Below are the records. Retype exactly the lines between the lines holding "import './index.css'" and "const filtered = employees.filter(e =>", inclusive.

»»

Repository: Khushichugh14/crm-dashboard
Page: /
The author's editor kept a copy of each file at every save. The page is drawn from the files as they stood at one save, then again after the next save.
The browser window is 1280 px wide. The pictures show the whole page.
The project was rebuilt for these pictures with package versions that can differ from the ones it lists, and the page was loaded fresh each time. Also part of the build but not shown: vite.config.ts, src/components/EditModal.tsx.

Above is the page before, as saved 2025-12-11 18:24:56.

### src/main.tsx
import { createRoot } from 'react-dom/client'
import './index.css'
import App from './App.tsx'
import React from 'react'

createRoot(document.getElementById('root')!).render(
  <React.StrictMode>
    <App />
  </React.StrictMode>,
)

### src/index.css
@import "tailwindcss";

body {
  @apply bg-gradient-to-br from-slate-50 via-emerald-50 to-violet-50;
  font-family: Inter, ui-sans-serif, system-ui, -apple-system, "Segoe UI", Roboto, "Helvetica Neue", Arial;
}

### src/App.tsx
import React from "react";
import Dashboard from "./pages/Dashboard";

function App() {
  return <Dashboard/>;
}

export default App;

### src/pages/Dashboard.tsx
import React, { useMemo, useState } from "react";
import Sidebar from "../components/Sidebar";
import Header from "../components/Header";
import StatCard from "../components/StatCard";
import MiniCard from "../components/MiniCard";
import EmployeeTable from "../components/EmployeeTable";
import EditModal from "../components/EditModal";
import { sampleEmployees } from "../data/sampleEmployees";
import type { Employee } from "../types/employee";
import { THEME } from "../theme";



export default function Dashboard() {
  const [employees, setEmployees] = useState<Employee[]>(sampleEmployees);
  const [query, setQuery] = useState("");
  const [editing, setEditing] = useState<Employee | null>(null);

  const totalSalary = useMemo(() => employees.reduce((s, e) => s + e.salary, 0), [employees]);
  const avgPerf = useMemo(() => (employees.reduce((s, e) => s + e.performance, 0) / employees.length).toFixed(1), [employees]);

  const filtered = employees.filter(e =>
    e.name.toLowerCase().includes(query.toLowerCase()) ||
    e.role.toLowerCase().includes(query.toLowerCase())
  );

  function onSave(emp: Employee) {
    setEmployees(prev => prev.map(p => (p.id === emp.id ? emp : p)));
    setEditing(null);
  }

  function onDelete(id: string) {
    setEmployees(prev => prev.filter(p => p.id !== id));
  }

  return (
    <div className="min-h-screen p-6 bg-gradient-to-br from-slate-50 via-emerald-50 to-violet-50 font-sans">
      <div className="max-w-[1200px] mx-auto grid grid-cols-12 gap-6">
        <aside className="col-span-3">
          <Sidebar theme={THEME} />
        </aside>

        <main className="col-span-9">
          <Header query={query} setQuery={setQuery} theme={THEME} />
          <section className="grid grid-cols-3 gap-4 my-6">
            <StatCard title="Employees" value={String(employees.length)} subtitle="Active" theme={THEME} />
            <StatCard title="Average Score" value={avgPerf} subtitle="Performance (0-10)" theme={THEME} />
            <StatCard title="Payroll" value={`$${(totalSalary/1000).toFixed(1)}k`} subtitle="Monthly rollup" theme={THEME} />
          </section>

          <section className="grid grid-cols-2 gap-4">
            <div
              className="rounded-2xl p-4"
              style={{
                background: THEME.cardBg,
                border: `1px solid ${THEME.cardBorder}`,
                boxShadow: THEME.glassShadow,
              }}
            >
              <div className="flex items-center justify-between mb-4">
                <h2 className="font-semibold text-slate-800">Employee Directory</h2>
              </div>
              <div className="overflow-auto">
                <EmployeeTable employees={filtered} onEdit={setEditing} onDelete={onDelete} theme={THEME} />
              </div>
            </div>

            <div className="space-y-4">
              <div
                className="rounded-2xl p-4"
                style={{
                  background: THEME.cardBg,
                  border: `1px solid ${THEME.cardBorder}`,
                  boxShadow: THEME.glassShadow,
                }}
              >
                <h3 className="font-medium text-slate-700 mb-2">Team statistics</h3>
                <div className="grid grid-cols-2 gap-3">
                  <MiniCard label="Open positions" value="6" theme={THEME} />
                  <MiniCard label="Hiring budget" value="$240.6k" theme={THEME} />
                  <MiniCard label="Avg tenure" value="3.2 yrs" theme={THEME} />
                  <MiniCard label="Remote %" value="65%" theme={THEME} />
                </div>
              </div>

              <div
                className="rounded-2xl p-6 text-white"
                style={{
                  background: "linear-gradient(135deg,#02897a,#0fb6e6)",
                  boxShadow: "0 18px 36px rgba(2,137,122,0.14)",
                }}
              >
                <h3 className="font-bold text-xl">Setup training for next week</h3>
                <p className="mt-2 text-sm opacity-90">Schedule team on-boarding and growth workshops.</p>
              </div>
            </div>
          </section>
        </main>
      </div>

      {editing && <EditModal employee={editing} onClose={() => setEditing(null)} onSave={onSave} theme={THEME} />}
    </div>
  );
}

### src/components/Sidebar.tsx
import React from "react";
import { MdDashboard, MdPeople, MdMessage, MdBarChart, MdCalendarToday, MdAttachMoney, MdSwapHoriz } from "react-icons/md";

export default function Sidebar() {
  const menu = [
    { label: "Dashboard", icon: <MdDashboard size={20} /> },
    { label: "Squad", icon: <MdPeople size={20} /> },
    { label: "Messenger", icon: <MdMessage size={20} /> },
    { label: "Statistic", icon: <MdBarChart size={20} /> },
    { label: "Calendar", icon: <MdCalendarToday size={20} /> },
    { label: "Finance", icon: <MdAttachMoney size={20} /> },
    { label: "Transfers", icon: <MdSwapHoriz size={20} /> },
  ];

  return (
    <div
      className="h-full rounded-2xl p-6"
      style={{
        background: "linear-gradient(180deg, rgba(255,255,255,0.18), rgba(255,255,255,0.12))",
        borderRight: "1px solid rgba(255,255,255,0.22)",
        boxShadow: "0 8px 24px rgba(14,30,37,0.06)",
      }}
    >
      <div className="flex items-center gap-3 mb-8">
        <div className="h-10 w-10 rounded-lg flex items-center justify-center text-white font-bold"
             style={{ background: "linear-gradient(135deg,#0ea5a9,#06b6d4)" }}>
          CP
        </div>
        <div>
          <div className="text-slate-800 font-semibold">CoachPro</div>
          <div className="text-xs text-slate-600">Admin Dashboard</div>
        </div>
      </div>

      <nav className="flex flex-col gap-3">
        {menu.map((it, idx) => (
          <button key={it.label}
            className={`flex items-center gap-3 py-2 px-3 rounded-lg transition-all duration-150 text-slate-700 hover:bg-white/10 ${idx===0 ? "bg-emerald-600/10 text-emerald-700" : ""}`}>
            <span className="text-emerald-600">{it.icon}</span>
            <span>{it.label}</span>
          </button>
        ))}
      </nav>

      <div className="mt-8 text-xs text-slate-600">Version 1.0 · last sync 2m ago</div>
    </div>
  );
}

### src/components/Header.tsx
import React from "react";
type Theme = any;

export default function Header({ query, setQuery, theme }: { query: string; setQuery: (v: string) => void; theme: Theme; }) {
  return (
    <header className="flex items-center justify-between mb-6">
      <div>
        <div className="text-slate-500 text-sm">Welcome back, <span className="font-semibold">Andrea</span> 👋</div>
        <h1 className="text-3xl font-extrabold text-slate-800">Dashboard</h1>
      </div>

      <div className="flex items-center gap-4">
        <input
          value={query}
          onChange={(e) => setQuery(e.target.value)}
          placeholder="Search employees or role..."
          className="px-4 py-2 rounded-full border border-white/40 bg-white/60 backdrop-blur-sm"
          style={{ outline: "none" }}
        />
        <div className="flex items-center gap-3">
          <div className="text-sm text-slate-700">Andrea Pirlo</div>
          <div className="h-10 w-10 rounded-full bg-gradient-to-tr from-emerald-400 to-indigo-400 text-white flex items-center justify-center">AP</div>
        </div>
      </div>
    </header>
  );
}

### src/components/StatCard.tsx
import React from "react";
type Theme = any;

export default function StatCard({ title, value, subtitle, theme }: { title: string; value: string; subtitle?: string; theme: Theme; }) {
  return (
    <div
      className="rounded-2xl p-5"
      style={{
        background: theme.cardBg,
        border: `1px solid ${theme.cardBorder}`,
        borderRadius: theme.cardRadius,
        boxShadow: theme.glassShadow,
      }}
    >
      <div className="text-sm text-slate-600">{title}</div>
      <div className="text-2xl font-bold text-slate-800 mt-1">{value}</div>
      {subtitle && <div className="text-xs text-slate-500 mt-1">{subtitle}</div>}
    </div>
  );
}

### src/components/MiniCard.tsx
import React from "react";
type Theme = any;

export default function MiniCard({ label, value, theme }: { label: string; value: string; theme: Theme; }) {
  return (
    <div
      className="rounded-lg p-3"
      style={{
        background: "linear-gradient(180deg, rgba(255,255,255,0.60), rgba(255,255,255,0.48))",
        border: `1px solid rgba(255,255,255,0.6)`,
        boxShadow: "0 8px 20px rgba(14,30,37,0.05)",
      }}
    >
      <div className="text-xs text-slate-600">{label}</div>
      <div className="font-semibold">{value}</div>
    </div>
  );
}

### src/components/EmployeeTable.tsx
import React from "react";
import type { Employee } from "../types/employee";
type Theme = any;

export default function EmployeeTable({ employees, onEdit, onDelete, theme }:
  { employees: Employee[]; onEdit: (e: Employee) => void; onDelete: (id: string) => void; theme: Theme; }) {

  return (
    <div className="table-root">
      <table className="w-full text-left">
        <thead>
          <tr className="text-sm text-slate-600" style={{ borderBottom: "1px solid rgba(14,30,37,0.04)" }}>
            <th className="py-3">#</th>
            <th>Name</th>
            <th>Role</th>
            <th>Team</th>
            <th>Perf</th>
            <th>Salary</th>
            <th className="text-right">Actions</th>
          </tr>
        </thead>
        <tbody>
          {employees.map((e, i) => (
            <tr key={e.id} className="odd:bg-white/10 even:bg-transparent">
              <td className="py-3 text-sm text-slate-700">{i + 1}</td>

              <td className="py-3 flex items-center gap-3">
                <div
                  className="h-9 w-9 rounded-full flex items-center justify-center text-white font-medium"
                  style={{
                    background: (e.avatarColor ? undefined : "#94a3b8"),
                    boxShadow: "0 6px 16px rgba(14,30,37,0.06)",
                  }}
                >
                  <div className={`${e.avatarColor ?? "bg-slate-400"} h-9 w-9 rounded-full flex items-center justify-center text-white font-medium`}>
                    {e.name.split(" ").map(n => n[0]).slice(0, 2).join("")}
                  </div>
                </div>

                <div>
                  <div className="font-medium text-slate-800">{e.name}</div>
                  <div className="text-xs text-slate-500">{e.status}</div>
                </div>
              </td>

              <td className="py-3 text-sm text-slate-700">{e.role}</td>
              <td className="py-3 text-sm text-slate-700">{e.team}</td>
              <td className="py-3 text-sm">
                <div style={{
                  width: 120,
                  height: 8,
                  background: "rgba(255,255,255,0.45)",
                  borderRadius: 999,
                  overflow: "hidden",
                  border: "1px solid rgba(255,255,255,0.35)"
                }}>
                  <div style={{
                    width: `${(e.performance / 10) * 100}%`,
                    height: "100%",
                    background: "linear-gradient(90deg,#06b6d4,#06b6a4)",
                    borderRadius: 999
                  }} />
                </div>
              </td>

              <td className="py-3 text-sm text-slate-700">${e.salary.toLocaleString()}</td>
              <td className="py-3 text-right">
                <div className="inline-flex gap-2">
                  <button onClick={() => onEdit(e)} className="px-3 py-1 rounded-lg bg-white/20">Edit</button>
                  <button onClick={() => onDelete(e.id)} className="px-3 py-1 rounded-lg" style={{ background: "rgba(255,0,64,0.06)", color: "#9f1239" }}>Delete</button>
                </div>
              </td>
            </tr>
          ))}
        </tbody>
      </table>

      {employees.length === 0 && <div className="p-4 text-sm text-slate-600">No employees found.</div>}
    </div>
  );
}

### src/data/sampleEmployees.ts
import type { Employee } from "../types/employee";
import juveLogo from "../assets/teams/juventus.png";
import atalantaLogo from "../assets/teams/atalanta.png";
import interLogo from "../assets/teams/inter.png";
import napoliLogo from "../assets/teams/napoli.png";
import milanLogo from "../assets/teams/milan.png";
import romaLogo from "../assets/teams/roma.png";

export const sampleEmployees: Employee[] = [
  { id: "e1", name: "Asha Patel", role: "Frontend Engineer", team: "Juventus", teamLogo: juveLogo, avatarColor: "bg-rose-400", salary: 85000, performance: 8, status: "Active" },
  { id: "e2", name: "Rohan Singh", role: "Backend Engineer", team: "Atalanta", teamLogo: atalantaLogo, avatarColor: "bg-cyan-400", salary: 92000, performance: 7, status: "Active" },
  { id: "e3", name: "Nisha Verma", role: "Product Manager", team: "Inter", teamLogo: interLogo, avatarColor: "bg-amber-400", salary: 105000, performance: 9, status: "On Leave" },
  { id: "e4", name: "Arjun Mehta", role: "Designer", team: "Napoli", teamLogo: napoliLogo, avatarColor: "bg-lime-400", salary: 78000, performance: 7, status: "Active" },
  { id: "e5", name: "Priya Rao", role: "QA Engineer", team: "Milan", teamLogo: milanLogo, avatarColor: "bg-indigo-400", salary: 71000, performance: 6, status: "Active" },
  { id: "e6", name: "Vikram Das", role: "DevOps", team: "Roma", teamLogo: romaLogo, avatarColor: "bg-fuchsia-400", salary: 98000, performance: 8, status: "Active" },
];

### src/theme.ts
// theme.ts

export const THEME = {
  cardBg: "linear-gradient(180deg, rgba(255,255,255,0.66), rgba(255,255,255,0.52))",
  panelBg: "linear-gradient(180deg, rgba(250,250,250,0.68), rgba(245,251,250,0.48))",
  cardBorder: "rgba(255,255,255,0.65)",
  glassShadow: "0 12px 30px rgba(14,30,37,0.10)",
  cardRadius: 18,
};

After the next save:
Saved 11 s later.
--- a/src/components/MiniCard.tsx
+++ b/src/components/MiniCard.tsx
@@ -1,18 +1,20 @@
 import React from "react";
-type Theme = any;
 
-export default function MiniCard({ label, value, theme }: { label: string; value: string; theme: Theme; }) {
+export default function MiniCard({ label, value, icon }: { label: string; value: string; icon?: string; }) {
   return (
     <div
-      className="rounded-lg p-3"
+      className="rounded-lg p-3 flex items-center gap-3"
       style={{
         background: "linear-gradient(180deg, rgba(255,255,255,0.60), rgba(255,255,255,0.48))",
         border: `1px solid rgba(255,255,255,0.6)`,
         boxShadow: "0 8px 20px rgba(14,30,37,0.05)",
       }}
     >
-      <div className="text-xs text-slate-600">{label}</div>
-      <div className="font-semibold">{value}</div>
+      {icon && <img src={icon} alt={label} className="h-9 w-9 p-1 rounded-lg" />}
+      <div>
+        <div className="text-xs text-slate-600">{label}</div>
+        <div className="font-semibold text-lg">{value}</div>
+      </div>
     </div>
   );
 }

««

#### EXERCISE RESPONSE:
import './index.css'
import App from './App.tsx'
import React from 'react'

createRoot(document.getElementById('root')!).render(
  <React.StrictMode>
    <App />
  </React.StrictMode>,
)

### src/index.css
@import "tailwindcss";

body {
  @apply bg-gradient-to-br from-slate-50 via-emerald-50 to-violet-50;
  font-family: Inter, ui-sans-serif, system-ui, -apple-system, "Segoe UI", Roboto, "Helvetica Neue", Arial;
}

### src/App.tsx
import React from "react";
import Dashboard from "./pages/Dashboard";

function App() {
  return <Dashboard/>;
}

export default App;

### src/pages/Dashboard.tsx
import React, { useMemo, useState } from "react";
import Sidebar from "../components/Sidebar";
import Header from "../components/Header";
import StatCard from "../components/StatCard";
import MiniCard from "../components/MiniCard";
import EmployeeTable from "../components/EmployeeTable";
import EditModal from "../components/EditModal";
import { sampleEmployees } from "../data/sampleEmployees";
import type { Employee } from "../types/employee";
import { THEME } from "../theme";



export default function Dashboard() {
  const [employees, setEmployees] = useState<Employee[]>(sampleEmployees);
  const [query, setQuery] = useState("");
  const [editing, setEditing] = useState<Employee | null>(null);

  const totalSalary = useMemo(() => employees.reduce((s, e) => s + e.salary, 0), [employees]);
  const avgPerf = useMemo(() => (employees.reduce((s, e) => s + e.performance, 0) / employees.length).toFixed(1), [employees]);

  const filtered = employees.filter(e =>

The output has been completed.